Rhubarb is one of my favourite ingredients to work with. It pairs so well with a myriad of fruits, it can hold its own against many spices and it even works in some savoury preparations. Given a little time and attention, rhubarb brings an incredible balance of sweet and tart to desserts, cakes and savoury dishes.
Although used predominantly in sweets, rhubarb is actually a vegetable. There are two types of rhubarb; ‘maincrop’ rhubarb arrives in the spring and has a deep red colour with bright green leaves, an intense flavour and robust texture. The rhubarb that we have been enjoying over the past few months is the more tender and delicately flavoured ‘forced’ rhubarb, with pale lime green leaves and a watermelon pink coloured stalk. This latter is grown in the ‘rhubarb triangle’, around Leeds, Wakefield and Bradford and works well paired with sweet strawberries, blueberries, grapefruit, vanilla and halibut. The more robust ‘maincrop’ rhubarb can be combined with stronger flavours such as ginger, cherries, orange, beetroot, chicken, lamb and pork.

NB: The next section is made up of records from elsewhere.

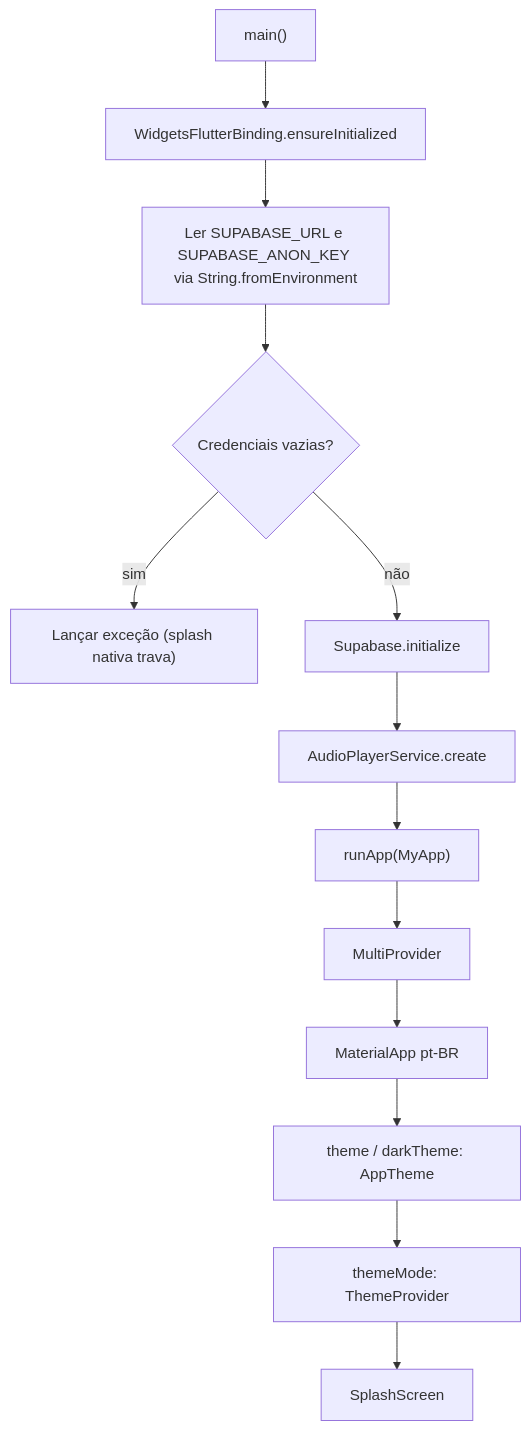
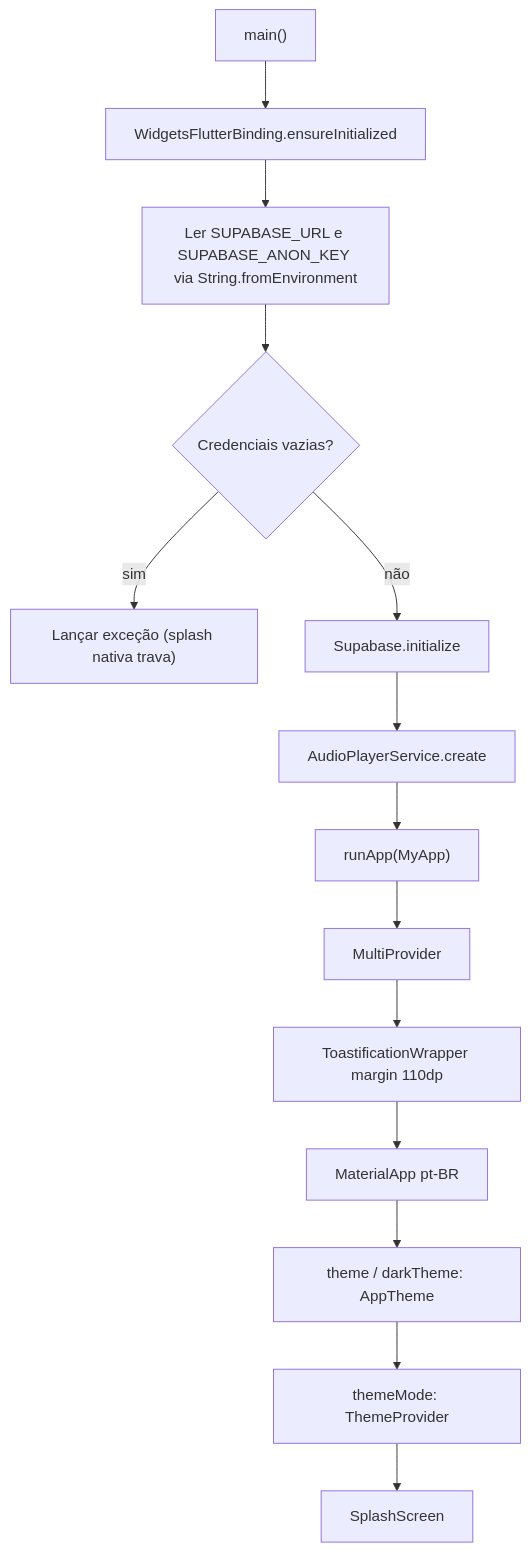
Before and after one commit to Rdinda/FMA_Pontos: the first of 3 diagrams in _reversa_sdd/flowcharts/app-bootstrap.md, drawn with Mermaid. The commit also changed other lines of this file and 43 other files, not shown here.

````diff
--- a/_reversa_sdd/flowcharts/app-bootstrap.md
+++ b/_reversa_sdd/flowcharts/app-bootstrap.md
@@ -3,15 +3,16 @@
 ```mermaid
 flowchart TD
   A["main()"] --> B["WidgetsFlutterBinding.ensureInitialized"]
   B --> C["Ler SUPABASE_URL e SUPABASE_ANON_KEY via String.fromEnvironment"]
   C --> D{"Credenciais vazias?"}
   D -- "sim" --> E["Lançar exceção (splash nativa trava)"]
   D -- "não" --> F["Supabase.initialize"]
   F --> G["AudioPlayerService.create"]
   G --> H["runApp(MyApp)"]
   H --> I["MultiProvider"]
-  I --> J["MaterialApp pt-BR"]
+  I --> TW["ToastificationWrapper margin 110dp"]
+  TW --> J["MaterialApp pt-BR"]
   J --> J1["theme / darkTheme: AppTheme"]
   J1 --> J2["themeMode: ThemeProvider"]
   J2 --> K["SplashScreen"]
 ```
````
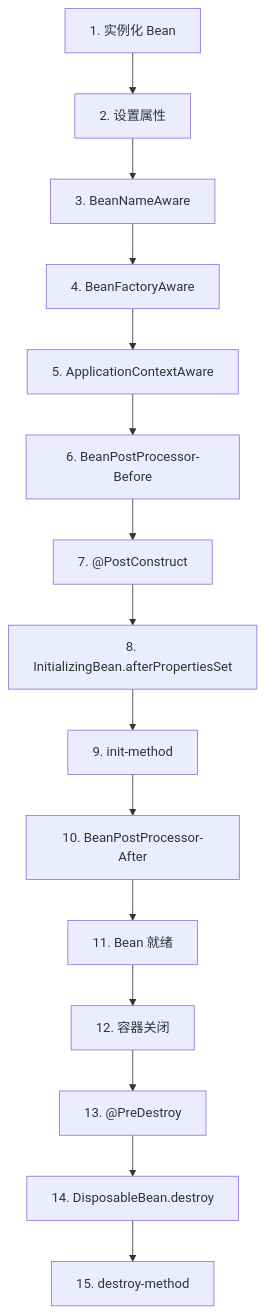
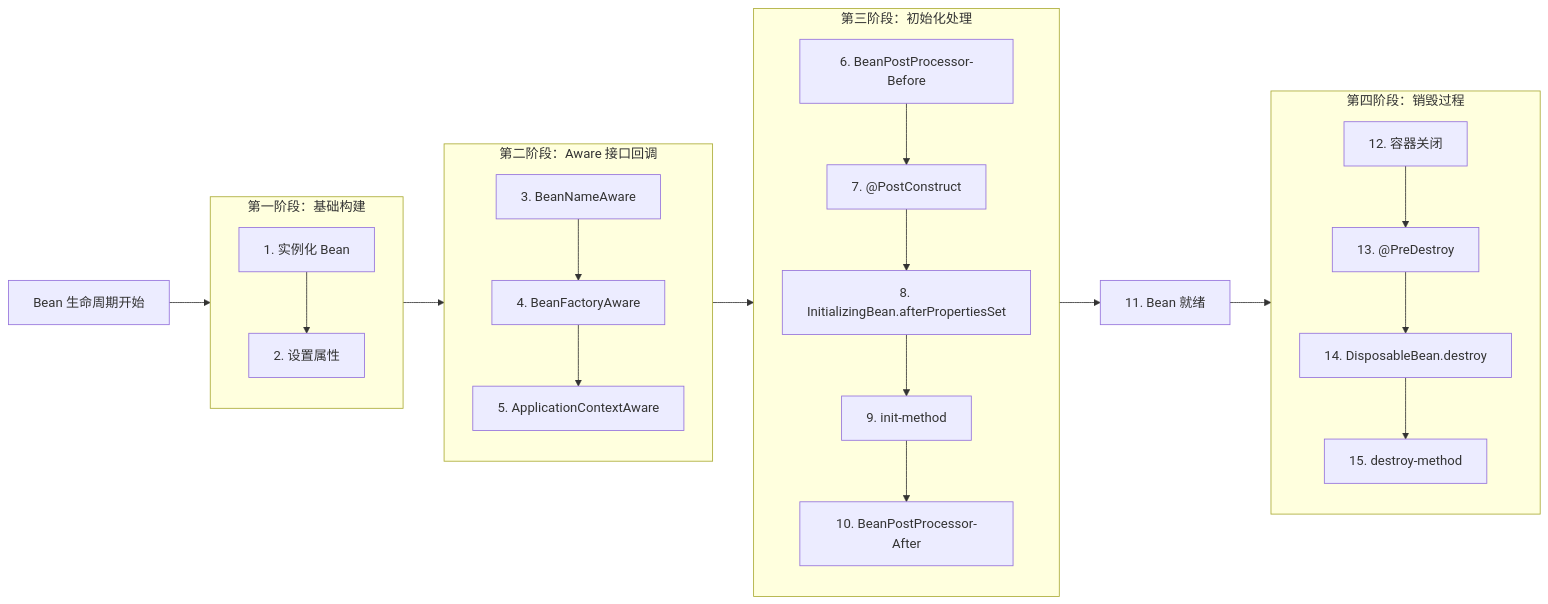
Before and after one commit to gelald/javrin: the second of 7 diagrams in docs/writings/Spring/spring-03-bean-lifecycle.md, drawn with Mermaid. The commit also changed other lines of this file, not shown here.

Commit message:
chore(Spring): 修改Bean生命周期流程图

````diff
--- a/docs/writings/Spring/spring-03-bean-lifecycle.md
+++ b/docs/writings/Spring/spring-03-bean-lifecycle.md
@@ -41,17 +41,38 @@
 ```mermaid
-flowchart TD
-    A[1. 实例化 Bean] --> B[2. 设置属性]
-    B --> C[3. BeanNameAware]
-    C --> D[4. BeanFactoryAware]
-    D --> E[5. ApplicationContextAware]
-    E --> F[6. BeanPostProcessor-Before]
-    F --> G[7. @PostConstruct]
-    G --> H[8. InitializingBean.afterPropertiesSet]
-    H --> I[9. init-method]
-    I --> J[10. BeanPostProcessor-After]
-    J --> K[11. Bean 就绪]
-    K --> L[12. 容器关闭]
-    L --> M[13. @PreDestroy]
-    M --> N[14. DisposableBean.destroy]
-    N --> O[15. destroy-method]
+flowchart LR
+    Start["Bean 生命周期开始"] --> Phase1
+    
+    subgraph Phase1 ["第一阶段：基础构建"]
+        direction TB
+        A["1. 实例化 Bean"] --> B["2. 设置属性"]
+    end
+    
+    Phase1 --> Phase2
+
+    subgraph Phase2 ["第二阶段：Aware 接口回调"]
+        direction TB
+        C["3. BeanNameAware"] --> D["4. BeanFactoryAware"]
+        D --> E["5. ApplicationContextAware"]
+    end
+
+    Phase2 --> Phase3
+
+    subgraph Phase3 ["第三阶段：初始化处理"]
+        direction TB
+        F["6. BeanPostProcessor-Before"] --> G["7. @PostConstruct"]
+        G --> H["8. InitializingBean.afterPropertiesSet"]
+        H --> I["9. init-method"]
+        I --> J["10. BeanPostProcessor-After"]
+    end
+
+    Phase3 --> K["11. Bean 就绪"]
+
+    K --> Phase4
+
+    subgraph Phase4 ["第四阶段：销毁过程"]
+        direction TB
+        L["12. 容器关闭"] --> M["13. @PreDestroy"]
+        M --> N["14. DisposableBean.destroy"]
+        N --> O["15. destroy-method"]
+    end
 ```
````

How to Prepare Rhubarb
Rhubarb leaves should never been eaten as they contain a poison called oxalic acid. Forced rhubarb only needs to be washes and slices, however, ‘maincrop’ rhubarb often has tough, stringy ribs that can be stripped off with a small knife.
How to Cook Rhubarb
Poach for 8-10 minutes in water. Stew for 10 minutes with a splash of water and caster sugar, or roast in a preheated oven at 200*c for 15-20 minutes.
*Remember when cooking rhubarb that you can always add more sugar later on. Add the sugar gradually and taste, taste, taste!
How to Store Rhubarb
Uncooked rhubarb will wilt quickly, so should be used soon after purchase or frozen for later use. After cooking your rhubarb, it can be frozen (and will last for up to a year) or stored in the fridge for a week or so.
Here are a few recipes using rhubarb: